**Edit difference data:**
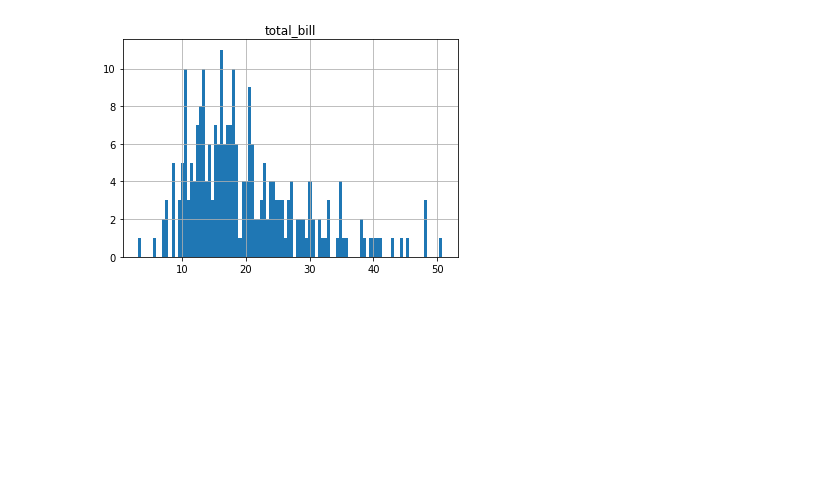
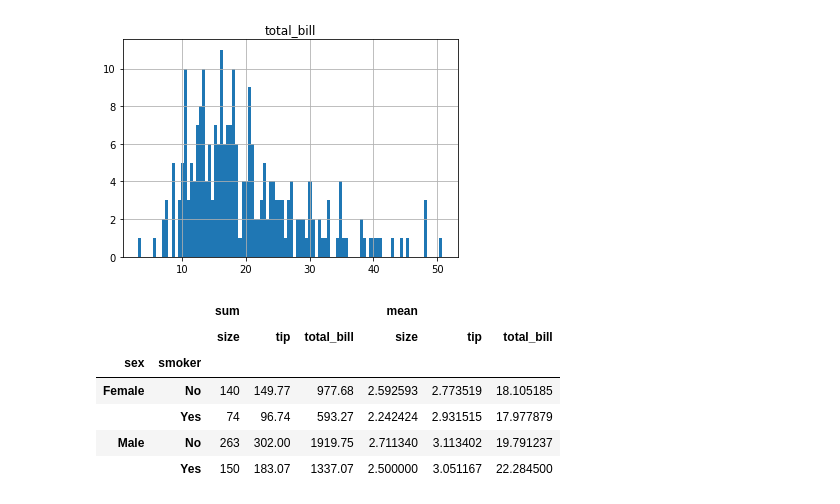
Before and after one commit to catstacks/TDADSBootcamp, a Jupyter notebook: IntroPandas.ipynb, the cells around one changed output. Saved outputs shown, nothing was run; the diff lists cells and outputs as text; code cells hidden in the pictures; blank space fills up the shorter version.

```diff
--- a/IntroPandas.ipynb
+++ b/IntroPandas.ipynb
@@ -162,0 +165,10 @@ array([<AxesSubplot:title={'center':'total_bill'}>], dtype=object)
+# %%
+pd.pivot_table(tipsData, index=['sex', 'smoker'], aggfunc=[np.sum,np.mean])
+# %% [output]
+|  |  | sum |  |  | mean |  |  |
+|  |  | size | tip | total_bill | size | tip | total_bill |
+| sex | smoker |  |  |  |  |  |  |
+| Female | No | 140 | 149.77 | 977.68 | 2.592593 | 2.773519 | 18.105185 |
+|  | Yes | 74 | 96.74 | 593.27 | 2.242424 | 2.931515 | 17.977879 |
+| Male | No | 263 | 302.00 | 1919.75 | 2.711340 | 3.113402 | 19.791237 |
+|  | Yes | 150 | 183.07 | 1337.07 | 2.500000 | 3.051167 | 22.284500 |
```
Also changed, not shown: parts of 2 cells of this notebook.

**Your objective:** Give back each entry verbatim but drop its pictures.

**Answer box:**
Before and after one commit to catstacks/TDADSBootcamp, a Jupyter notebook: IntroPandas.ipynb, the cells around one changed output. Saved outputs shown, nothing was run; the diff lists cells and outputs as text; code cells hidden in the pictures; blank space fills up the shorter version.

```diff
--- a/IntroPandas.ipynb
+++ b/IntroPandas.ipynb
@@ -162,0 +165,10 @@ array([<AxesSubplot:title={'center':'total_bill'}>], dtype=object)
+# %%
+pd.pivot_table(tipsData, index=['sex', 'smoker'], aggfunc=[np.sum,np.mean])
+# %% [output]
+|  |  | sum |  |  | mean |  |  |
+|  |  | size | tip | total_bill | size | tip | total_bill |
+| sex | smoker |  |  |  |  |  |  |
+| Female | No | 140 | 149.77 | 977.68 | 2.592593 | 2.773519 | 18.105185 |
+|  | Yes | 74 | 96.74 | 593.27 | 2.242424 | 2.931515 | 17.977879 |
+| Male | No | 263 | 302.00 | 1919.75 | 2.711340 | 3.113402 | 19.791237 |
+|  | Yes | 150 | 183.07 | 1337.07 | 2.500000 | 3.051167 | 22.284500 |
```
Also changed, not shown: parts of 2 cells of this notebook.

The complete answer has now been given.